"In an action against one upon contract, he may offset or plead as a defense thereto any claim arising to him by virtue of any contract with the one instituting the suit."
¶34 As to the last item of $2,460.75 paid on the indebtedness of plaintiff to O.J. James, Sr., the allegations of the answer are as follows:
"5. Defendant further alleges that Plaintiff had borrowed from her Father, O.J. James, Sr., the sum of $2,460.75, including interest, which was unpaid, and that upon the oral request of Plaintiff to said Defendant to pay O.J. James, Sr. said sum of money, said Defendant did pay to O.J. James, Sr., the sum of $2,460.75, as requested by said Plaintiff, and that by reason thereof, Defendant is entitled to a credit on the said obligation of $12,000.00, so borrowed from the Plaintiff, the sum of $2,460.75, together with interest at the rate of 6% from June 15, 1963, until paid. A photostat of said check is hereto attached marked Exhibit E and made a part hereof."
¶35 Here again it must be borne in mind that the judgment herein was rendered on the pleadings. Hence the deposition of O.J. James, Sr. cannot be considered. On final hearing on the merits, the evidence may or may not sustain the above allegations, but certainly the quoted paragraph states a pro tanto defense by way of set-off.
¶36 The objection urged by the plaintiff to the allowance of these items as a defense is that these claims were not assigned to the defendant. With this contention we cannot agree.
¶37 This is not a suit based upon assigned claims; hence neither an assignment nor compliance with the statute of frauds is necessary. The specific allegation is that these items were paid at the request of plaintiff. This, if true, makes the claims by way of set-off for money loaned plaintiff and not on assigned claims.
¶38 Further, we believe the statute 15 O.S. 1961 § 75 , applicable here. This section reads as follows:
"A voluntary acceptance of the benefit of a transaction is equivalent to a consent to all the obligations arising from it so far as the facts are known, or ought to be known to the person accepting."
¶39 In this connection in the case of Massachusetts Bonding & Ins. Co. v. Vance, 74 Okl. 261, 180 P. 693, 15 A.L.R. 981, in the 4th paragraph of the syllabus, it is said:
"For the purpose of defeating liability, a party will not be heard to say he never made a contract, and, inconsistent with such assertion, retain the benefits flowing from the alleged transaction."

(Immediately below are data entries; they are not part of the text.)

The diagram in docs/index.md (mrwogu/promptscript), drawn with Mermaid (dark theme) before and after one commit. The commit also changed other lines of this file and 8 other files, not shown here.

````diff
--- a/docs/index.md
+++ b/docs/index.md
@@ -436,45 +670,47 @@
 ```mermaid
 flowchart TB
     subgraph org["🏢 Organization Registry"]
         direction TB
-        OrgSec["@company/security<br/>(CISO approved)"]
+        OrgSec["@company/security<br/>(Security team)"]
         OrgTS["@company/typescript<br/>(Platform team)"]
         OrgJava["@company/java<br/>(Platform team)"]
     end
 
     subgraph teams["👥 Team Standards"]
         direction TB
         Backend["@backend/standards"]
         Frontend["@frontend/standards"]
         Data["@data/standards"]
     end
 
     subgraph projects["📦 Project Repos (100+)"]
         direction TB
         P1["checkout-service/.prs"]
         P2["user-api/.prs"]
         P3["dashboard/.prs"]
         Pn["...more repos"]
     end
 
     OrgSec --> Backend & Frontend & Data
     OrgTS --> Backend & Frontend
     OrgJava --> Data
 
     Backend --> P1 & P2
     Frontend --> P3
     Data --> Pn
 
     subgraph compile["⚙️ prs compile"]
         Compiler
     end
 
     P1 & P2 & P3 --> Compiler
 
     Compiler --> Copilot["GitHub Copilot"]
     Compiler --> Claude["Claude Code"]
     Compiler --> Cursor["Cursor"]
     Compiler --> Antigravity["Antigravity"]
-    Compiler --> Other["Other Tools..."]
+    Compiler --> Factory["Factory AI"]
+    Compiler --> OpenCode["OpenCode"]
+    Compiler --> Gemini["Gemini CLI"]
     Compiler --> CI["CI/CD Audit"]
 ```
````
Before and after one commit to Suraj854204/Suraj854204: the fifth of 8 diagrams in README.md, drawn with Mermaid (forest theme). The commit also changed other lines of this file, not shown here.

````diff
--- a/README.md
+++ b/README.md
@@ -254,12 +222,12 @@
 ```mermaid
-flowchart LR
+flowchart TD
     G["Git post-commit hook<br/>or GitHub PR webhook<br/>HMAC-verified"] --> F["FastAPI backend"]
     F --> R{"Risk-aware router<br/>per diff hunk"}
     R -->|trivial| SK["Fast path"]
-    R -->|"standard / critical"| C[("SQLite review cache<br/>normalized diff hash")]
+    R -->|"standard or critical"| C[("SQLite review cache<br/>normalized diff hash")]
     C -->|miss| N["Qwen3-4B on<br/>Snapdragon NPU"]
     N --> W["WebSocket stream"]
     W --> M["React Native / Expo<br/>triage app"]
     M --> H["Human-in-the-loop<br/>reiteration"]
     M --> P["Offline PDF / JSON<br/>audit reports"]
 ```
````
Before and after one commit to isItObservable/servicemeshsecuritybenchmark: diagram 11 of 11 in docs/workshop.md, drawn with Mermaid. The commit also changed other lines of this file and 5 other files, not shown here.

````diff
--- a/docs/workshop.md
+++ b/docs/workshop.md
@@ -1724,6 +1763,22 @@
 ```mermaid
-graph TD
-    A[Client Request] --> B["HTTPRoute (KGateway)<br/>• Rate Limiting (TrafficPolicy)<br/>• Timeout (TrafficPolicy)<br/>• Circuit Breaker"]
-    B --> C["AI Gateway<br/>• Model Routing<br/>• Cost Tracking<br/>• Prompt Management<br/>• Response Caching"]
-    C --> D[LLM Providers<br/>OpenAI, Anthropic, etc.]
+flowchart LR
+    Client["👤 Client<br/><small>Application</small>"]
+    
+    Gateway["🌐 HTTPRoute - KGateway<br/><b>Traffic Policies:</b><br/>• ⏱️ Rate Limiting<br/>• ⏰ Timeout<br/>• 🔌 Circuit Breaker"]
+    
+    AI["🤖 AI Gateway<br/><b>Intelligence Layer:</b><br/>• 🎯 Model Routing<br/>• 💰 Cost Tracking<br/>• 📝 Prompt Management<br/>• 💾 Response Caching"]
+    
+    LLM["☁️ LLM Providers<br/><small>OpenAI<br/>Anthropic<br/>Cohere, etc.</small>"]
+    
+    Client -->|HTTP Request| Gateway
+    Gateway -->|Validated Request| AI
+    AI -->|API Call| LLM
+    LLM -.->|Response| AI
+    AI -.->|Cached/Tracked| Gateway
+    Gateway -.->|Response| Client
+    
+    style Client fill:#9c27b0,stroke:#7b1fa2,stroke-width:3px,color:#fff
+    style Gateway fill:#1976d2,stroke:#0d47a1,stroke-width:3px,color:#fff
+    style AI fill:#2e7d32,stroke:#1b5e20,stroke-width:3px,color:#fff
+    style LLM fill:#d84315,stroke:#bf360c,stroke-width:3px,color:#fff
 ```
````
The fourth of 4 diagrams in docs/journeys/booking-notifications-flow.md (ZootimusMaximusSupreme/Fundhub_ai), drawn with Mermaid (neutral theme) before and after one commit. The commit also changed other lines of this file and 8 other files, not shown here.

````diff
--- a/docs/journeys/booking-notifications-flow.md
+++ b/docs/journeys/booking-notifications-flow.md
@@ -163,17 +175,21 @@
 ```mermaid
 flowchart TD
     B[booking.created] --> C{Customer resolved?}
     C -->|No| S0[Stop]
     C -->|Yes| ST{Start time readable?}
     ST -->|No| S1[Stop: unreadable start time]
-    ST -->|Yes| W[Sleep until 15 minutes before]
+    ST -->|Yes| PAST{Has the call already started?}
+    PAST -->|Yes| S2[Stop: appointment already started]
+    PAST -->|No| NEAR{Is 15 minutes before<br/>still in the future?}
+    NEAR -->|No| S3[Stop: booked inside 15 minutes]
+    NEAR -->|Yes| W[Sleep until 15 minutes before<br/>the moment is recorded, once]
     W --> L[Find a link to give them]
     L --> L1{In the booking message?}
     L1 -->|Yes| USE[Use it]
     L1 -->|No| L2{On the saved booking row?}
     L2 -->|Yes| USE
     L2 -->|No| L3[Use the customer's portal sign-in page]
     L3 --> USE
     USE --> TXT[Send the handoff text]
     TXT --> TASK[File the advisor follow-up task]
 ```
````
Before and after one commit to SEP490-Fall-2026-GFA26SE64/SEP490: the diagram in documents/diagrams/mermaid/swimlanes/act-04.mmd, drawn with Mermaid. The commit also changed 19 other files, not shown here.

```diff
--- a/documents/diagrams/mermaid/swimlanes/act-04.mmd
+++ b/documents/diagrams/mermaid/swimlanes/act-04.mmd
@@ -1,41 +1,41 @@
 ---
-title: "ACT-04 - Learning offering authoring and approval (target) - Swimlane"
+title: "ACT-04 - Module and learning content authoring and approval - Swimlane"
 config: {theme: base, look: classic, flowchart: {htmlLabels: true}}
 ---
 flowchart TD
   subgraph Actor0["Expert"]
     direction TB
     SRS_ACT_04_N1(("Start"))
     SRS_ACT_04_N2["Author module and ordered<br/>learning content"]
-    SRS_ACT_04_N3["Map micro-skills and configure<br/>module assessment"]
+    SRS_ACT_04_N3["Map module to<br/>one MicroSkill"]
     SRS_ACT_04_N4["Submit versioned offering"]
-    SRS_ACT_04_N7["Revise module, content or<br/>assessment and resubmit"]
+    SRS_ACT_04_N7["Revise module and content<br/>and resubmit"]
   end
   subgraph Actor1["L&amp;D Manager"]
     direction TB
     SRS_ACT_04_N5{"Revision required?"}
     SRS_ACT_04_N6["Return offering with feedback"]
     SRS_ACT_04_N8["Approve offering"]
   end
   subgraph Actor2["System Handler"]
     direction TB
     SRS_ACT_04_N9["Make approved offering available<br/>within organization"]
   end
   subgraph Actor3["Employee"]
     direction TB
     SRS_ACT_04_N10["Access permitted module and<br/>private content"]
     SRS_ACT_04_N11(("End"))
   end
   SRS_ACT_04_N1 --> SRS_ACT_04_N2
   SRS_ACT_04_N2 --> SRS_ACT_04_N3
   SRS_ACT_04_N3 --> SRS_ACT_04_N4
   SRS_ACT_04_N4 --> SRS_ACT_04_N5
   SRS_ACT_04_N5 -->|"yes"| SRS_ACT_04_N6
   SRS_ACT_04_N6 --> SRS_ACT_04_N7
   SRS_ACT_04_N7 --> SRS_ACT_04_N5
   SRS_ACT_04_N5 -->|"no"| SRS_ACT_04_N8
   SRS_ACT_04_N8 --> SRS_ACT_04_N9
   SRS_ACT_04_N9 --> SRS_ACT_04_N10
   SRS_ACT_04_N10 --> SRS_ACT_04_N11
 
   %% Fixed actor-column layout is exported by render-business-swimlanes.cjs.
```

¶40 Here again is a question of fact, and if the payments were made as alleged, they constitute a defense.
¶41 Cause reversed for a new trial in accordance with this opinion.